Regrettably this is not a problem that many people on low incomes face today. In April, the UK’s leading foodbank charity, the Trussell Trust, said they had seen the biggest rise in numbers given emergency food since the charity began in 2000. Almost 350,000 people had received at least three days emergency food from their foodbanks during the last 12 months, nearly 100,000 more than anticipated and close to triple the number helped in 2011-12. The Trust put this down to the rising cost of living, static incomes, changes to benefits, underemployment and unemployment. Delay in payments of benefits was the single most significant factor. Then last week the Trust announced that since April the number of people receiving emergency food was triple the same period last year.
The increasing use of foodbanks has sparked political controversy. Lord Freud, Parliamentary Under-Secretary of State at the Department for Work and Pensions, said in July that there was no evidence that the increase in use of foodbanks was supply led or demand led. By supply-led he meant that demand at foodbanks could simply be high because the food was free and becoming more available. He did make clear that, although the Government considered there to be no evidence of a link between more use of foodbanks and changes in the benefit system, foodbanks were to be admired and that local food provision that reflected the needs of local areas was absolutely right.
Then in September, Michael Gove, the Secretary of State for Education, said in relation to foodbanks that there were families who faced considerable pressures and that these pressures were often the result of decisions that they had taken which meant they were not best able to manage their finances. So the Government needed to ensure that support was not just financial, and that the right decisions were made. The suggestion that families themselves were responsible sparked further uproar with a Labour MP describing the comments as ‘insulting and out of touch’.
So who is right? Citizens Advice Waverley has collected some information on what has led some of their clients to need food on an emergency basis since the beginning of this year. In about half of around 70 cases examined, a delay in payment of benefits has been a factor leading the client to not have enough money to buy food. A refusal to pay, a reduction in benefits, or benefit sanctions were also factors in just under a third of cases. Employment Support Allowance or Job Seekers Allowance were the benefits in question in most benefit related cases. However, a significant number of our clients – about a fifth – have needed food for other reasons, and may be short of money because they are in debt or because they have spent their money on other things.

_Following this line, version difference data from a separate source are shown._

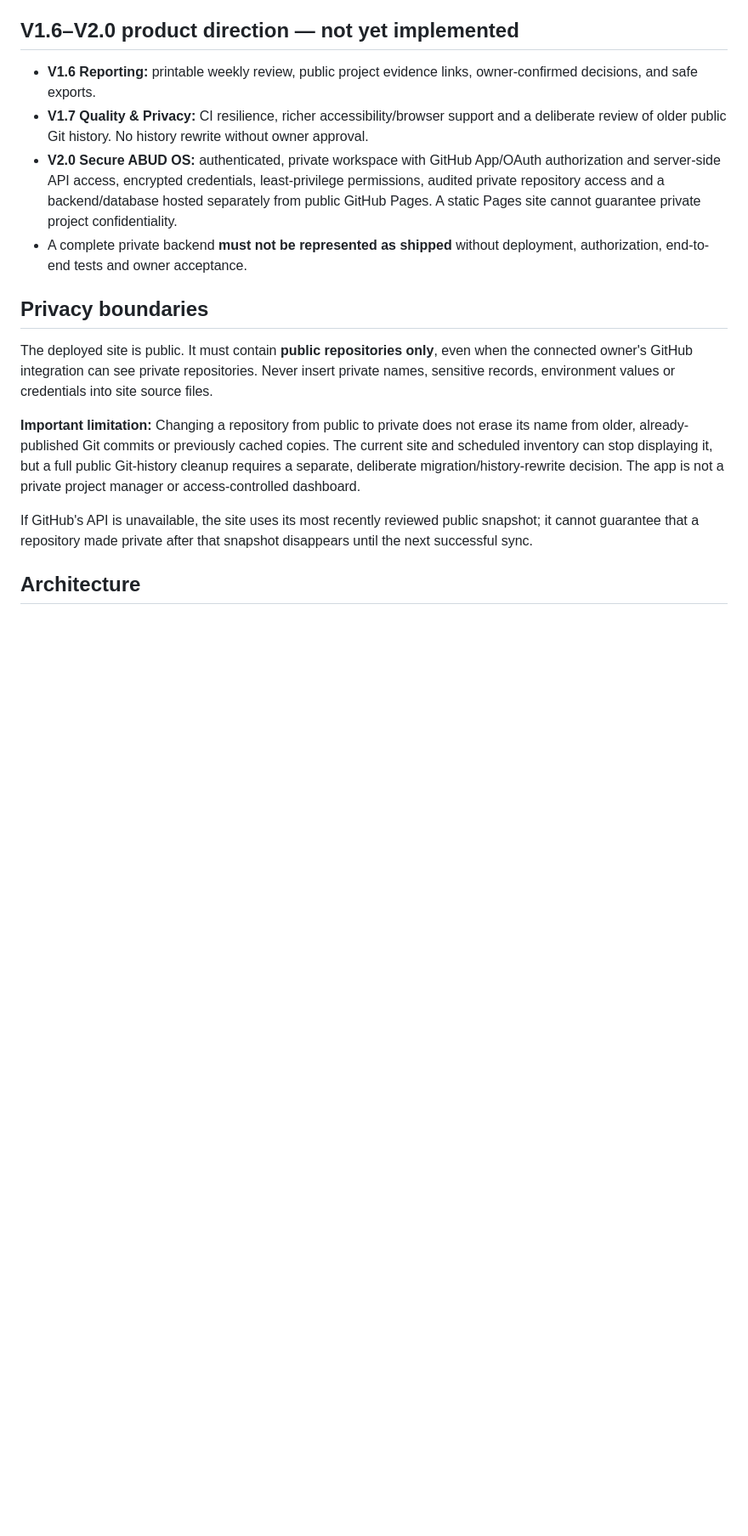
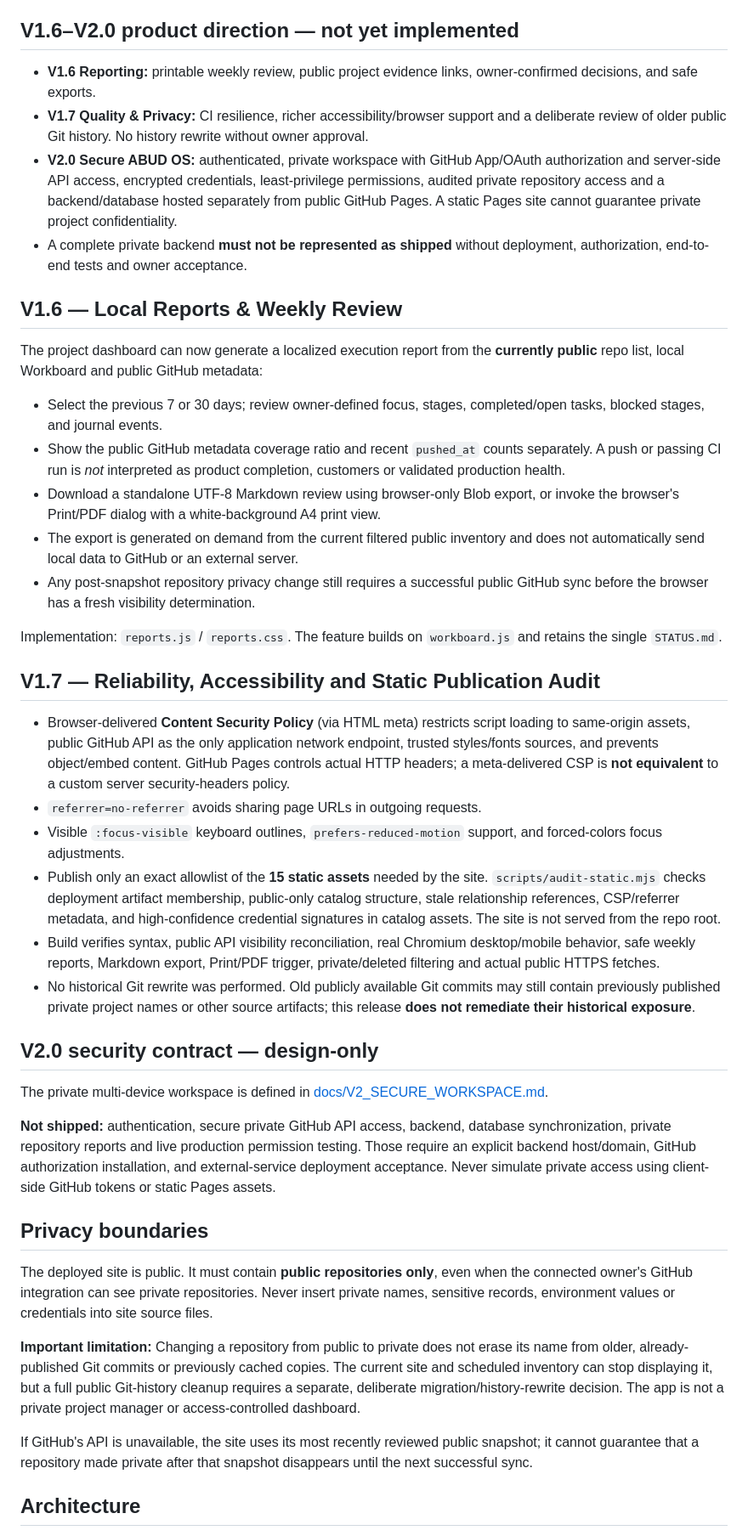
Before and after one commit to abudoxali/-abud-github-universe, a Markdown page: README.md, the part around one of its changes. Shown at 85% size. Rendered like a GitHub page; blank space fills up the shorter version.

Commit message:
docs(v1.7): document live local reports, CSP/privacy audit and V2 secure-workspace boundary

```diff
--- a/README.md
+++ b/README.md
@@ -84,6 +84,33 @@ The workboard now includes a **local execution timeline**:
 - **V2.0 Secure ABUD OS:** authenticated, private workspace with GitHub App/OAuth authorization and server-side API access, encrypted credentials, least-privilege permissions, audited private repository access and a backend/database hosted separately from public GitHub Pages. A static Pages site cannot guarantee private project confidentiality.
 - A complete private backend **must not be represented as shipped** without deployment, authorization, end-to-end tests and owner acceptance.
 
+## V1.6 — Local Reports & Weekly Review
+
+The project dashboard can now generate a localized execution report from the **currently public** repo list, local Workboard and public GitHub metadata:
+
+- Select the previous 7 or 30 days; review owner-defined focus, stages, completed/open tasks, blocked stages, and journal events.
+- Show the public GitHub metadata coverage ratio and recent `pushed_at` counts separately. A push or passing CI run is *not* interpreted as product completion, customers or validated production health.
+- Download a standalone UTF-8 Markdown review using browser-only Blob export, or invoke the browser's Print/PDF dialog with a white-background A4 print view.
+- The export is generated on demand from the current filtered public inventory and does not automatically send local data to GitHub or an external server.
+- Any post-snapshot repository privacy change still requires a successful public GitHub sync before the browser has a fresh visibility determination.
+
+Implementation: `reports.js` / `reports.css`. The feature builds on `workboard.js` and retains the single `STATUS.md`.
+
+## V1.7 — Reliability, Accessibility and Static Publication Audit
+
+- Browser-delivered **Content Security Policy** (via HTML meta) restricts script loading to same-origin assets, public GitHub API as the only application network endpoint, trusted styles/fonts sources, and prevents object/embed content. GitHub Pages controls actual HTTP headers; a meta-delivered CSP is **not equivalent** to a custom server security-headers policy.
+- `referrer=no-referrer` avoids sharing page URLs in outgoing requests.
+- Visible `:focus-visible` keyboard outlines, `prefers-reduced-motion` support, and forced-colors focus adjustments.
+- Publish only an exact allowlist of the **15 static assets** needed by the site. `scripts/audit-static.mjs` checks deployment artifact membership, public-only catalog structure, stale relationship references, CSP/referrer metadata, and high-confidence credential signatures in catalog assets. The site is not served from the repo root.
+- Build verifies syntax, public API visibility reconciliation, real Chromium desktop/mobile behavior, safe weekly reports, Markdown export, Print/PDF trigger, private/deleted filtering and actual public HTTPS fetches.
+- No historical Git rewrite was performed. Old publicly available Git commits may still contain previously published private project names or other source artifacts; this release **does not remediate their historical exposure**.
+
+## V2.0 security contract — design-only
+
+The private multi-device workspace is defined in [docs/V2_SECURE_WORKSPACE.md](docs/V2_SECURE_WORKSPACE.md).
+
+**Not shipped:** authentication, secure private GitHub API access, backend, database synchronization, private repository reports and live production permission testing. Those require an explicit backend host/domain, GitHub authorization installation, and external-service deployment acceptance. Never simulate private access using client-side GitHub tokens or static Pages assets.
+
 ## Privacy boundaries
 
 The deployed site is public. It must contain **public repositories only**, even when the connected owner's GitHub integration can see private repositories. Never insert private names, sensitive records, environment values or credentials into site source files.
```
Also changed, not shown: other parts of README.md (+2 -0 lines).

This is a small sample but it does suggest there is a relationship between the welfare system and people’s need for emergency access for food, and that benefit delays are an important factor. It is also true that some families will need help with managing their finances where their income is less than their expenditure or where they have incurred significant debts. So support should not just be financial.
If you need emergency food, you can search the Trussell Trust website to see if there is a food bank in your area at www.trusselltrust.org. You will usually have to have a food voucher to take with you to their food bank in order to get food. People like GPs and social workers, and charities such as your local Citizens Advice Bureau, may be able to issue you with a food voucher. The Trust foodbank can then give you up to three days’ emergency food. There are also other foodbanks in the Waverley area. Ask your Council or your Citizens Advice Bureau.